The crop is always on the list of "permitted" items, as it must be for surely we "crop" reality when we shoot.

Ultimately, we must rely on the integrity of the journalists. Personally, if they choose to use HDR or create composites or erase inconvenient elements, I don't much care. Perhaps the created image is truly closer to "the truth" of the situation than any single frozen instant in time. Perhaps it is not.

Probably, whatever the process, the image and whatever piece it is attached to will be more about the agenda of the media organization than anything else. There is no media without bias, any outlet that claims otherwise is either deluded or lying (and since they all DO, I guess they're all deluded, lying, or both?) There's no particular road to "truth" except to go and see for yourself, and even then you'll see the situation through the lens of your OWN biases. Failing that, I suppose you can try to adjust for known biases.

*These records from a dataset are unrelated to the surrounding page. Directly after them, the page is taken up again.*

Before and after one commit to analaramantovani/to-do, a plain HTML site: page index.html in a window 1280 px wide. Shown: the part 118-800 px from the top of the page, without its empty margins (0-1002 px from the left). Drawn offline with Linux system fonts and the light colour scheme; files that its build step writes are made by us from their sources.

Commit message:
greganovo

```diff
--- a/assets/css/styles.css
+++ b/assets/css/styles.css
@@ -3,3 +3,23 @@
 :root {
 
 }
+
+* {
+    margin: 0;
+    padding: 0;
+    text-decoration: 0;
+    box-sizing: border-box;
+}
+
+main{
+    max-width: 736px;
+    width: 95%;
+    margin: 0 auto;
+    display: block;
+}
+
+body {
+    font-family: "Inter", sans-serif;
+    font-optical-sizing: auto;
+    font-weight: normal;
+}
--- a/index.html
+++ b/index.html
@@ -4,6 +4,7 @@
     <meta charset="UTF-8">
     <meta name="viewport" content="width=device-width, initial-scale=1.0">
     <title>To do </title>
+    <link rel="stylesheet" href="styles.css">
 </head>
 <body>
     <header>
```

Any news photo that matters to you should be looked at with skepticism. What could lie just outside the frame that would make you realize that you're completely wrong? Imagine that it's there, and chew on that a bit before you get too excited.
Logged

- Andrew

My awesome blog about photography: http://photothunk.blogspot.com
amolitor
Sr. Member
****
Offline Offline

Posts: 801


WWW
« Reply #19 on: February 16, 2013, 01:03:08 PM »
ReplyReply

You're absolutely right, Slobodan, while I disagree with your conclusion!

Radical crops occur when the shutter button is pressed. Virtually the entire universe is cropped out Wink

I do take your point about degree, certainly. One can lie more, or one can lie less. Lying less is better. It doesn't sell newspapers for the New York Times to say "we lie less!" but it's the truth, should they care to accurately describe themselves. The DO lie less, and that DOES make them better. They're still biased and imperfect, and not to be trusted. Perhaps one has to work less hard to guess "the truth" from media outlets that lie less? I'm still trying to sort that out, but I feel as you do that lying less is certainly an improvement.
Logged

- Andrew

My awesome blog about photography: http://photothunk.blogspot.com
Pages: [1] 2 »   Top of Page
Print
Jump to:  

Ad
Ad
Ad